    1. It was before the election, genius. Labour were campaigning to get rid of the Tory government. Your argument is self-serving nonsense. The Charter allows for flexibility, and Labour is not responsible for Tory policies.

      1. irrelevant…

        they were warned what it would entail, and no one with a rational grasp of reality thought for 1 microsecond that Labour were going to be in a position to form any sort of government let alone a majority.

        Labour knew that in the event of a Tory Coalition or Majority government they were giving them carte blanche to do as they pleased….

        and were repeatedly warned by the tories that this is what it would entail before voting (hansard) yet they did it anyway. Despite a long history of abstaining on any tricky vote – they voted for it to send a clear message to the South of England that Labour were prepared to go as far as the Tories

        Chukka Umuna warned that the nonsense spouted by Jim Murphy about “no cuts in Scotland” was exactly that – nonsense.

        Umuna stated that Scottish Labour do not set Labour fiscal policy and therefore “no cuts” were off the table.

        The charter makes very specific reference to the OBR recommendations and the OBR are still committing to at least a £20bn cut.

        Labour may not be responsible for Tory fiscal possible but they are responsible for facilitating it’s implementation – no matter how you wriggle with the truth.

        Note you have made no attempt to challenge any of my comments regarding College Education despitre calling it a “litany of dishonesty”

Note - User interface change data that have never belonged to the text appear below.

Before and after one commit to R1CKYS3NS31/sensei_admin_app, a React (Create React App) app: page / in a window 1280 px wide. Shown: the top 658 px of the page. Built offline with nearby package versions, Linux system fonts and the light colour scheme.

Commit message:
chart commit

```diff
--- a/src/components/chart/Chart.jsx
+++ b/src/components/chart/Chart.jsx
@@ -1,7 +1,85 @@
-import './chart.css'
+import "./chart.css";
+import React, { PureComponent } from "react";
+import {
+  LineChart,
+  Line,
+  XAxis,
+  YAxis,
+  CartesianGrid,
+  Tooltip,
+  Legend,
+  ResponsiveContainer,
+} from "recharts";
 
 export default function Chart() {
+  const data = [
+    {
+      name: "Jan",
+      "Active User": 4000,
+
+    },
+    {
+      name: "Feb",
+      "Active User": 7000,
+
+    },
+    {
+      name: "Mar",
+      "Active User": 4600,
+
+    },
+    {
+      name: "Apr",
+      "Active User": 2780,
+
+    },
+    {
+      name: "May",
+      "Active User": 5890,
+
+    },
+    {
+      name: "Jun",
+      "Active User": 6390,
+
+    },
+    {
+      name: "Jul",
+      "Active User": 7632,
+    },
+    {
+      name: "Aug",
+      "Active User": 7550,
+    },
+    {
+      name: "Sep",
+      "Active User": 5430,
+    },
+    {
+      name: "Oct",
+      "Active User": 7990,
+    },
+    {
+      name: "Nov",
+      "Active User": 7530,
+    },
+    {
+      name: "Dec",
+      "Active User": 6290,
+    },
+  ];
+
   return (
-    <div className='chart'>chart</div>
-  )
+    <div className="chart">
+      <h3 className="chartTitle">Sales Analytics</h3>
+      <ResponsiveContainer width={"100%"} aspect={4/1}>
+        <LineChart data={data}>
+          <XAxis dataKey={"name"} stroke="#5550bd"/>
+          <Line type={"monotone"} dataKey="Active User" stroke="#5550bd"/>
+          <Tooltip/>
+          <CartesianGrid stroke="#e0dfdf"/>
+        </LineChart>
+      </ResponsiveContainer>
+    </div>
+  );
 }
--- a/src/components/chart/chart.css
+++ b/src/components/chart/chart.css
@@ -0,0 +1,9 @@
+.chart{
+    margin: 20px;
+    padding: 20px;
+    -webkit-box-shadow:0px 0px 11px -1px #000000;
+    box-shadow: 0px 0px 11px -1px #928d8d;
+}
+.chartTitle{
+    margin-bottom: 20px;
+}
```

        1. Please be reassured that not responding to a comment does not indicate agreement with it.

          You talk almost exclusive mince, so you’d be better off taking it as read that I disagree with you unless I say otherwise.

          I think we’re done on this topic. You’re peddling a lie and you’ve used enough of my bandwidth to do it.

Comments are closed.

%d bloggers like this: